AIM OF THE TASK:
Look through the records below and collect all lines that hold the string "isset".

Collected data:
[Start of section]

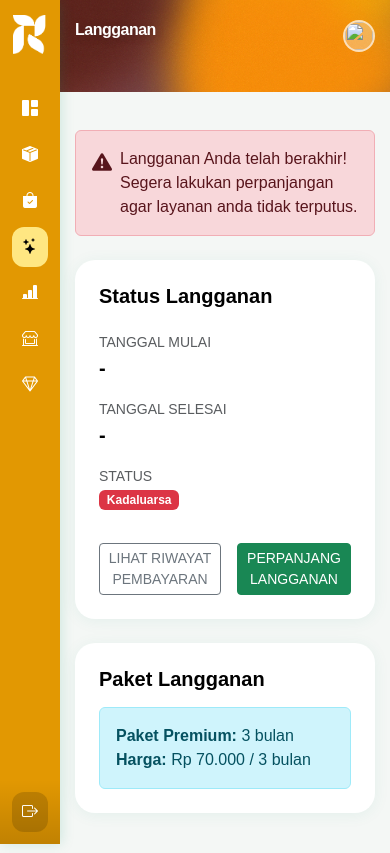
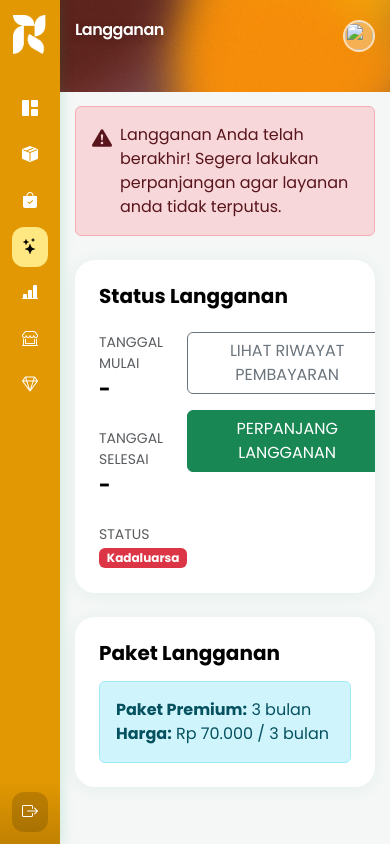
Before and after one commit to jsofiah/ReWorth, a PHP site: page /langganan.php in a window 390 px wide. Run offline with PHP 8.4, Linux system fonts and the light colour scheme; the visitor is signed in with stand-in values (Sample User, id 1); data that the repository does not hold is empty; some libraries are stand-ins or nearby versions.

```diff
--- a/reworth_penjual/langganan.php
+++ b/reworth_penjual/langganan.php
@@ -1,5 +1,6 @@
 <?php
 session_start();
+date_default_timezone_set('Asia/Jakarta');
 
 if (!isset($_SESSION['id_penjual'])) {
     header("Location: login.php");
@@ -42,7 +43,8 @@ $getLangganan = curlRequest(
     ["apikey: $supabaseKey", "Authorization: Bearer $supabaseKey"]
 );
 
-$langgananList = json_decode($getLangganan['response'], true) ?? [];
+$allData = json_decode($getLangganan['response'], true);
+$langgananList = is_array($allData) ? $allData : [];
 
 // Cek langganan aktif
 $tanggalMulai = '';
@@ -51,7 +53,7 @@ $isExpired = true;
 $hariTersisa = 0;
 
 foreach ($langgananList as $l) {
-    if ($l['status'] === 'aktif') {
+    if (is_array($l) && isset($l['status']) && $l['status'] === 'aktif') {
         $tanggalMulai = $l['tanggal_mulai'];
         $tanggalSelesai = $l['tanggal_selesai'];
 
@@ -90,6 +92,7 @@ if ($isExpired) {
     <link href="https://cdn.jsdelivr.net/npm/bootstrap@5.3.3/dist/css/bootstrap.min.css" rel="stylesheet">
     <link rel="stylesheet" href="style/root.css">
     <link href="https://cdn.jsdelivr.net/npm/bootstrap-icons@1.11.3/font/bootstrap-icons.css" rel="stylesheet">
+    <link href="https://fonts.googleapis.com/css2?family=Poppins:wght@400;500;600;700;800&display=swap" rel="stylesheet">
 </head>
 <body>
     <aside class="sidebar">
@@ -128,7 +131,7 @@ if ($isExpired) {
 
         <div class="content-area">
             <?php if ($warningMessage): ?>
-                <br><br>
+                <br>
             <div class="alert alert-<?= $warningType ?> mb-4">
                 <div class="d-flex gap-2">
                     <i class="bi bi-exclamation-triangle-fill fs-5"></i>
@@ -137,19 +140,24 @@ if ($isExpired) {
             </div>
             <?php endif; ?>
 
-            <div class="card-custom">
+            <!-- Status Langganan dengan layout baru -->
+            <div class="card-custom card-with-accent langganan-card">
+                <div class="card-accent"></div>
                 <div class="card-body p-4">
                     <h5 class="fw-bold mb-4">Status Langganan</h5>
-                    <div class="row">
-                        <div class="col-md-4 mb-3">
+
+                    <div class="d-flex justify-content-between">
+                        <!-- Bagian Kiri: Tanggal dan Status (atas ke bawah) -->
+                        <div class="flex-grow-1">
+                            <div class="mb-4">
                                 <div class="text-muted small text-uppercase">TANGGAL MULAI</div>
                                 <div class="fw-bold fs-5"><?= !$isExpired ? date('d F Y', strtotime($tanggalMulai)) : '-' ?></div>
                             </div>
-                        <div class="col-md-4 mb-3">
+                            <div class="mb-4">
                                 <div class="text-muted small text-uppercase">TANGGAL SELESAI</div>
                                 <div class="fw-bold fs-5"><?= !$isExpired ? date('d F Y', strtotime($tanggalSelesai)) : '-' ?></div>
                             </div>
-                        <div class="col-md-4 mb-3">
+                            <div>
                                 <div class="text-muted small text-uppercase">STATUS</div>
                                 <div>
                                     <?php if ($isExpired): ?>
@@ -160,9 +168,16 @@ if ($isExpired) {
                                 </div>
                             </div>
                         </div>
-                    <div class="d-flex gap-3 mt-3">
-                        <a href="langganan_riwayat.php" class="btn btn-outline-secondary btn-sm">LIHAT RIWAYAT PEMBAYARAN</a>
-                        <a href="langganan_perpanjang.php" class="btn btn-success btn-sm">PERPANJANG LANGGANAN</a>
+
+                        <!-- Bagian Kanan: Tombol (atas ke bawah) -->
+                        <div class="d-flex flex-column gap-3" style="min-width: 200px;">
+                            <a href="langganan_riwayat.php" class="btn btn-outline-secondary w-100">
+                                LIHAT RIWAYAT PEMBAYARAN
+                            </a>
+                            <a href="langganan_perpanjang.php" class="btn btn-success w-100">
+                                PERPANJANG LANGGANAN
+                            </a>
+                        </div>
                     </div>
                 </div>
             </div>
@@ -179,5 +194,8 @@ if ($isExpired) {
             </div>
         </div>
     </div>
+
+    <div class="toast-container" id="toastContainer"></div>
+    <script src="https://cdn.jsdelivr.net/npm/bootstrap@5.3.3/dist/js/bootstrap.bundle.min.js"></script>
 </body>
 </html>
```
Lines whose indentation alone changed are shown as unchanged.
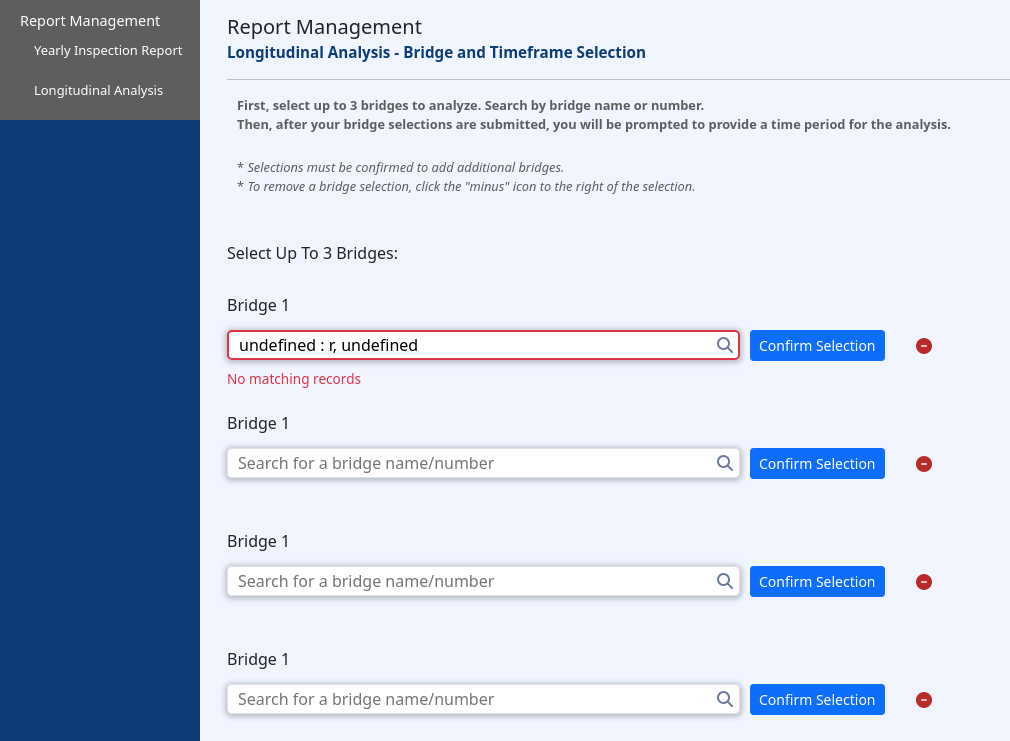
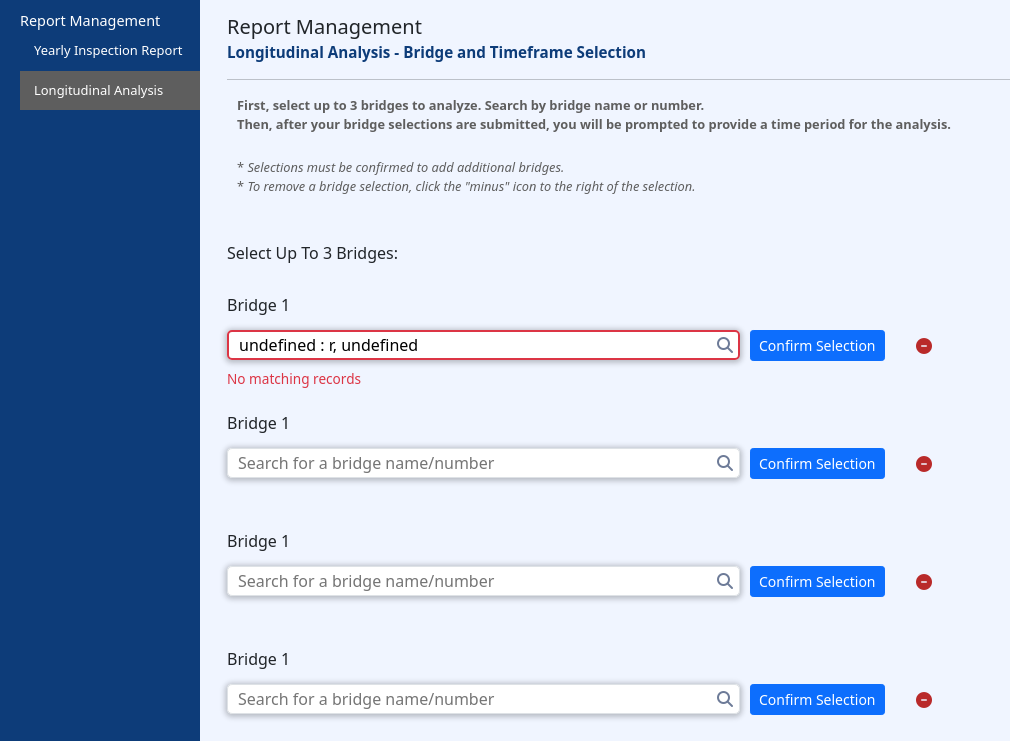
Before and after one commit to prichard38/BIMS, a PHP site: page /user-search-params-longitudinal-analysis.php in a window 1280 px wide. Shown: the part 58-799 px from the top of the page, without its empty margins (0-1010 px from the left). Run offline with PHP 8.4, Linux system fonts and the light colour scheme; the visitor is signed in with stand-in values (Sample User, id 1); data comes from the database, SQL or seed files in the repository; some libraries are stand-ins or nearby versions.

Commit message:
update sidebar menu styling

```diff
--- a/supervisor-longitudinal-analysis.php
+++ b/supervisor-longitudinal-analysis.php
@@ -72,12 +72,12 @@
         </nav>
 
         <!-- Sidebar Menu -->
-        <div class="sidebar">
+        <div class="sidebar" style="background-color: rgb(13, 60, 121);>
             <div class="menubar">
                 <ul class="menu">
-                    <li style="background-color: #5e5e5e;"><a id="RM" href='supervisor-longitudinal-analysis.php'>Report Management</a>
+                    <li><a id="RM" href='supervisor-longitudinal-analysis.php'>Report Management</a>
                         <ul class="submenu">
-                            <li style="background-color: #5e5e5e;">
+                            <li>
                                 <a id="RM" href='supervisor-yearly-inspection-report.php'>Yearly Inspection Report</a>
                             </li>
                             <li style="background-color: #5e5e5e;">
--- a/supervisor-yearly-inspection-report.php
+++ b/supervisor-yearly-inspection-report.php
@@ -76,18 +76,18 @@
             </div>
         </nav>
 
-        <div class="sidebar">
+        <div class="sidebar" style="background-color: rgb(13, 60, 121);">
             <div class="menubar">
                 <ul class="menu">
                     <!-- <li><a id="Home" href='#'>Admin Home</a></li>
                     <li><a id="IM" href='admin_inspection_management.html'>Inspection Management</a></li>
                     <li><a id="BM" href='admin_bridge_management.html'>Bridge Management</a></li> -->
-                    <li style="background-color: #5e5e5e;"><a id="RM" href='supervisor-yearly-inspection-report.php'>Report Management</a>
+                    <li><a id="RM" href='supervisor-yearly-inspection-report.php'>Report Management</a>
                         <ul class="submenu">
                             <li style="background-color: #5e5e5e;">
                                 <a id="RM" href='supervisor-yearly-inspection-report.php'>Yearly Inspection Report</a>
                             </li>
-                            <li style="background-color: #5e5e5e;">
+                            <li>
                                 <a id="RM" href='user-search-params-longitudinal-analysis.php'>Longitudinal Analysis</a>
                             </li>
                         </ul>
--- a/user-search-params-longitudinal-analysis.php
+++ b/user-search-params-longitudinal-analysis.php
@@ -366,12 +366,12 @@
         </nav>
 
         <!-- Sidebar Menu -->
-        <div class="sidebar">
+        <div class="sidebar" style="background-color: rgb(13, 60, 121);">
             <div class="menubar">
                 <ul class="menu">
-                    <li style="background-color: #5e5e5e;"><a id="RM" href='supervisor-yearly-inspection-report.php'>Report Management</a>
+                    <li><a id="RM" href='supervisor-yearly-inspection-report.php'>Report Management</a>
                         <ul class="submenu">
-                            <li style="background-color: #5e5e5e;">
+                            <li>
                                 <a id="RM" href='supervisor-yearly-inspection-report.php'>Yearly Inspection Report</a>
                             </li>
                             <li style="background-color: #5e5e5e;">
```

[End of section]

ANSWER AREA:
 if (!isset($_SESSION['id_penjual'])) {
+    if (is_array($l) && isset($l['status']) && $l['status'] === 'aktif') {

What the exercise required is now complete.